The sponsors promised that people here illegally would not be eligible for public benefits. But, after the immediate grant of legal status, the legislation confers permanent residency within 10 years after passage (in many cases sooner), guaranteeing eligibility for federal benefits at a staggering long-term cost. In the short term, many would become eligible for state public assistance programs upon receiving the initial amnesty.
The sponsors promised the bill would prevent future visa overstays. The Government Accountability Office said in 2007 that without a biometric exit system, the DHS "cannot ensure the integrity of the immigration system by identifying and removing those people who have overstayed." The 9/11 Commission has said such a system is essential to national security. Congress passed six laws mandating the implementation of such a system at all air, land and sea entry points. But instead of finally requiring enforcement of these laws, the bill merely calls for a pilot system at a small sampling of airports, and excludes land ports of entry.
The sponsors promised that the bill would not significantly increase legal immigration. However, it will grant legal status to at least 30 million immigrants over the next 10 years if you add up the proposed surge in legal arrivals, approval of 4.5 million previous green card applicants, plus work authorization and legal residency for an estimated 11 million here unlawfully today. The number grows higher if you take into account the removal of annual caps on migration for immediate family members.
And, despite promised protections for U.S. workers, the bill would double the number of guest workers admitted annually. Such a large influx would be disastrous for the wages and job prospects of U.S. workers.
On every major front, this legislation fails to deliver on its core promises. It delivers only for the special-interest groups who helped write it. Should it pass, it would represent the ultimate triumph of the Washington elite over the everyday citizen to whom Congress properly owes its loyalty.

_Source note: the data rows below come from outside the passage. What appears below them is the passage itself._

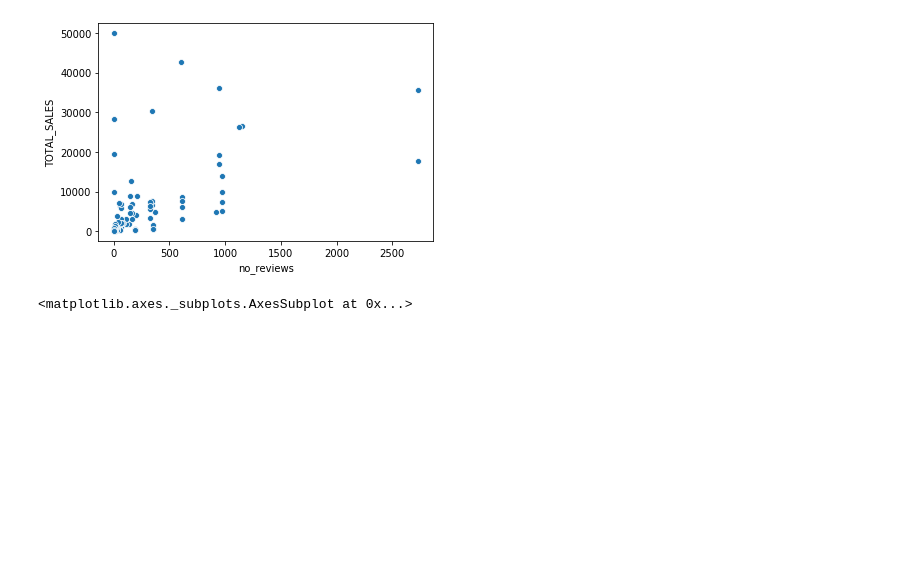
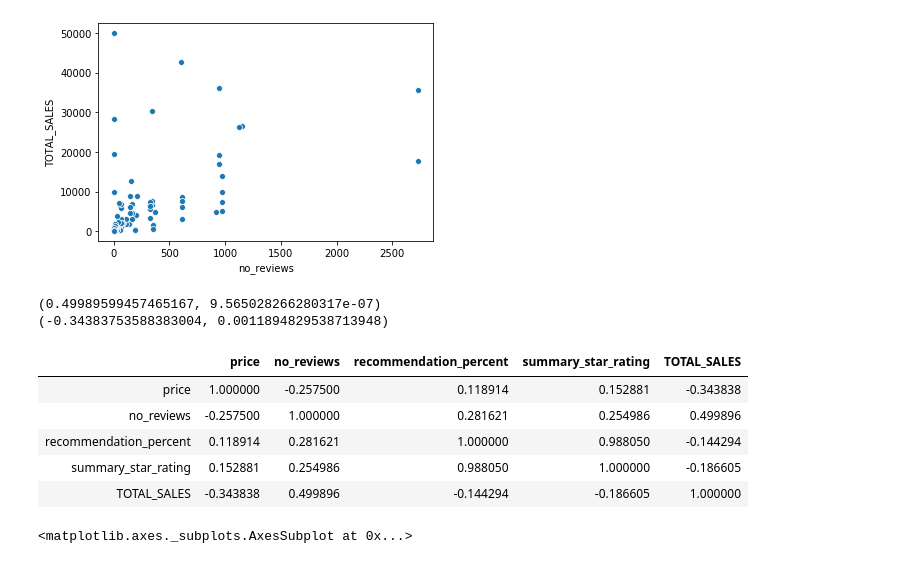
Before and after one commit to risdallseis/expenditure_prox, a Jupyter notebook: sales_correlation_plots.ipynb, the cells around one changed output. Cells and saved outputs as stored; diff of their text form; code cells hidden in the pictures; blank space fills up the shorter version.

```diff
--- a/sales_correlation_plots.ipynb
+++ b/sales_correlation_plots.ipynb
@@ -107,6 +124,21 @@ sns.scatterplot(x=tablets['no_reviews'], y=tablets['TOTAL_SALES'])
 # %% [output]
 <matplotlib.axes._subplots.AxesSubplot at 0x...>
 [figure]
+# %%
+print(scipy.stats.pearsonr(tablets['no_reviews'],tablets['TOTAL_SALES']))
+print(scipy.stats.pearsonr(tablets['price'],tablets['TOTAL_SALES']))
+# %% [output]
+(0.49989599457465167, 9.565028266280317e-07)
+(-0.34383753588383004, 0.0011894829538713948)
+# %%
+tablets[['price','no_reviews','recommendation_percent','summary_star_rating','TOTAL_SALES']].corr()
+# %% [output]
+|  | price | no_reviews | recommendation_percent | summary_star_rating | TOTAL_SALES |
+| price | 1.000000 | -0.257500 | 0.118914 | 0.152881 | -0.343838 |
+| no_reviews | -0.257500 | 1.000000 | 0.281621 | 0.254986 | 0.499896 |
+| recommendation_percent | 0.118914 | 0.281621 | 1.000000 | 0.988050 | -0.144294 |
+| summary_star_rating | 0.152881 | 0.254986 | 0.988050 | 1.000000 | -0.186605 |
+| TOTAL_SALES | -0.343838 | 0.499896 | -0.144294 | -0.186605 | 1.000000 |
 # %%
 # phones
 sns.scatterplot(x=phones['no_reviews'], y=phones['TOTAL_SALES'])
```
Also changed, not shown: parts of 10 cells of this notebook.
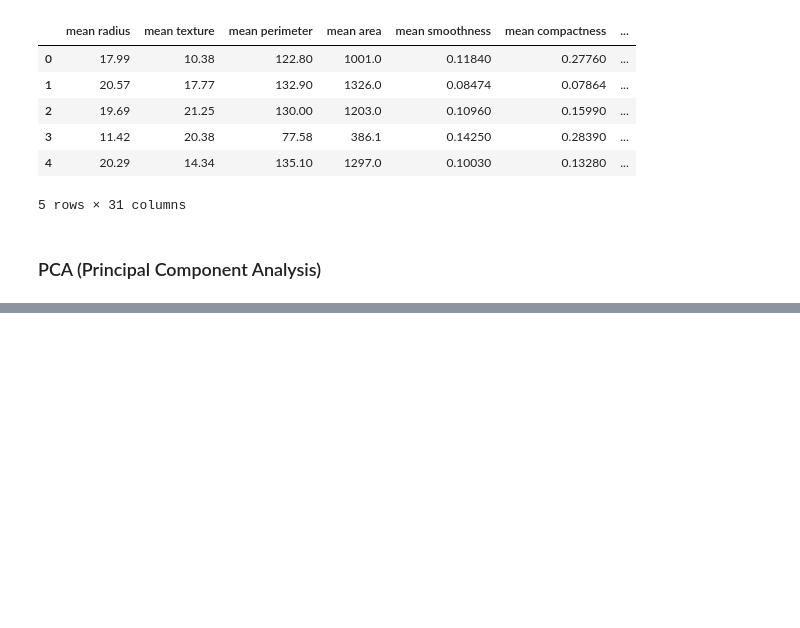
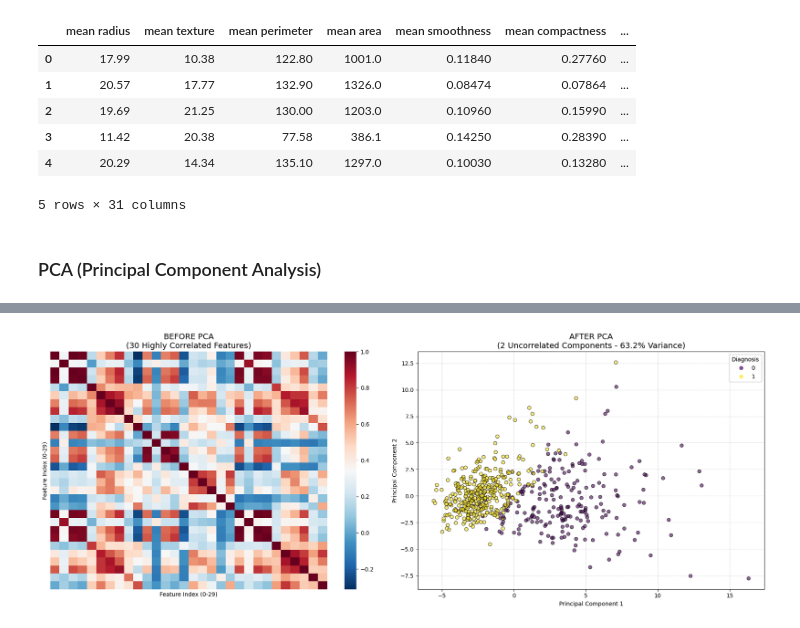
Before and after one commit to RoberRamzy/Dimensionality-Reduction-and-Clustering-Algorithms, a Jupyter notebook: project.ipynb, the cells around one changed output, grey strips where cells are left out. Cells and saved outputs as stored; diff of their text form; code cells hidden in the pictures; blank space fills up the shorter version.

```diff
--- a/project.ipynb
+++ b/project.ipynb
@@ -123,0 +228,32 @@ PC2 explains 18.97% of the variance.
+# %%
+
+
+
+pca = PCA(n_components=2)
+pca.fit(df.values)
+data_pca = pca.transform(df.values)
+
+# 3. VISUALIZATION
+fig, (ax1, ax2) = plt.subplots(1, 2, figsize=(18, 7))
+
+
+correlation_matrix = df.corr()
+sns.heatmap(correlation_matrix, cmap='RdBu_r', ax=ax1, cbar=True, xticklabels=False, yticklabels=False)
+ax1.set_title("BEFORE PCA\n(30 Highly Correlated Features)", fontsize=14)
+ax1.set_xlabel("Feature Index (0-29)")
+ax1.set_ylabel("Feature Index (0-29)")
+
+
+scatter = ax2.scatter(data_pca[:, 0], data_pca[:, 1], c=target, cmap='viridis', alpha=0.6, edgecolors='k')
+ax2.set_title(f"AFTER PCA\n(2 Uncorrelated Components - {np.sum(pca.explained_variance_ratio):.1%} Variance)", fontsize=14)
+ax2.set_xlabel("Principal Component 1")
+ax2.set_ylabel("Principal Component 2")
+
+legend1 = ax2.legend(*scatter.legend_elements(), title="Diagnosis")
+ax2.add_artist(legend1)
+ax2.grid(True, linestyle='--', alpha=0.5)
+
+plt.tight_layout()
+plt.show()
+# %% [output]
+[figure, added]
```
Also changed, not shown: parts of 13 cells of this notebook.
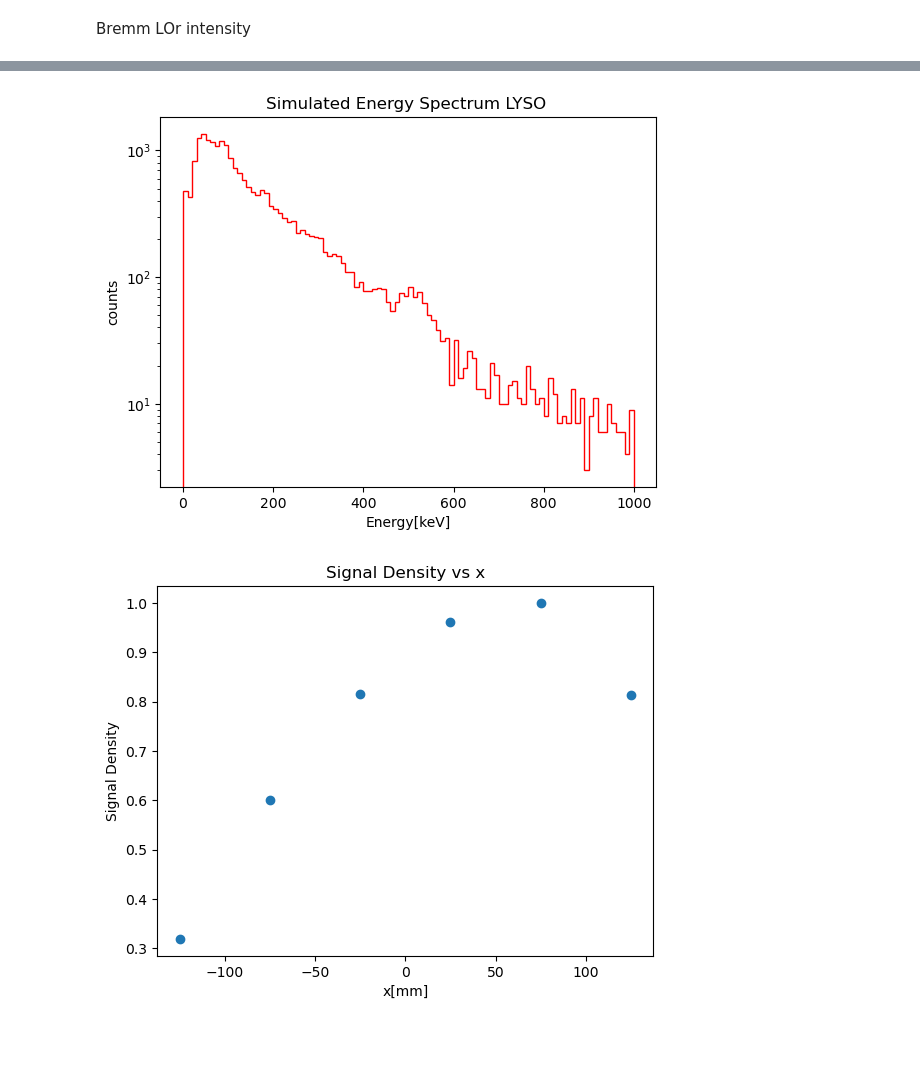
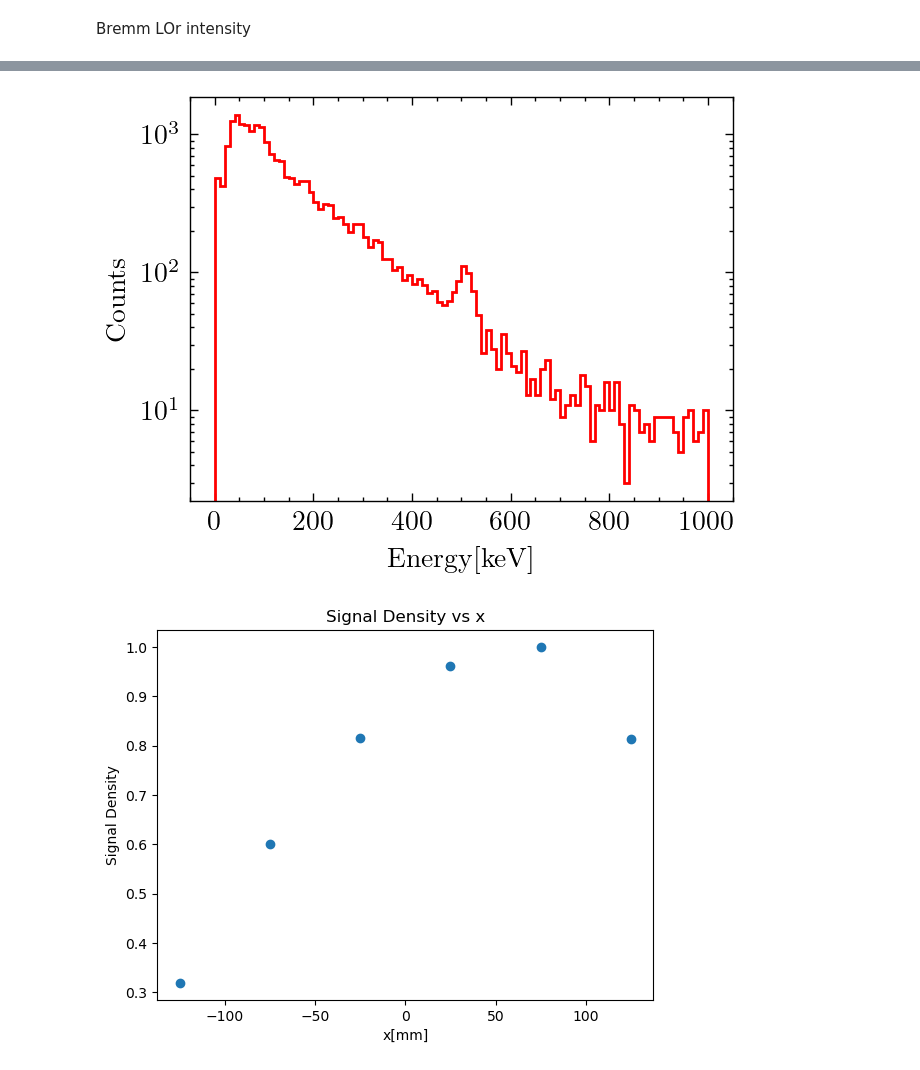
Before and after one commit to francescouni0/Online-Monitoring, a Jupyter notebook: Brem.ipynb, the cells around one changed output, grey strips where cells are left out. Drawn from its saved outputs; the diff is of its cells as text; code cells hidden in the pictures; blank space fills up the shorter version.

```diff
--- a/Brem.ipynb
+++ b/Brem.ipynb
@@ -42,16 +43,16 @@ plt.show()
 # %%
-
-plt.hist(np.random.normal((np.multiply(data['EDepDet'],1000)),0.05*(np.multiply(data['EDepDet'],1000))), bins=100, histtype='step', color='red',range=(0,1000))
+fig=plt.figure()
+fig.dpi=200
+plt.hist(np.random.normal((np.multiply(data['EDepDet'],1000)),0.03*(np.multiply(data['EDepDet'],1000))), bins=100, histtype='step', color='red',range=(0,1000))
 #plt.legend()
+#plt.yscale('log')
+plt.xlabel('Energy[keV]')
+plt.ylabel('Counts')
 plt.yscale('log')
-plt.xlabel('Energy[keV]')
-plt.ylabel('counts')
-plt.yscale('log')
-plt.title('Simulated Energy Spectrum LYSO ')
 plt.show()
 plt.show()
 # %% [output]
-[figure, old version]
+[figure, new version]
 # %%
 x=[-125,-75,-25,25,75,125]
 sig=[4193,7894,10708,12633,13142,10699]
```
Also changed, not shown: parts of 2 cells of this notebook.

Jeff Sessions (R-Ala.) is the ranking member of the Senate Budget Committee.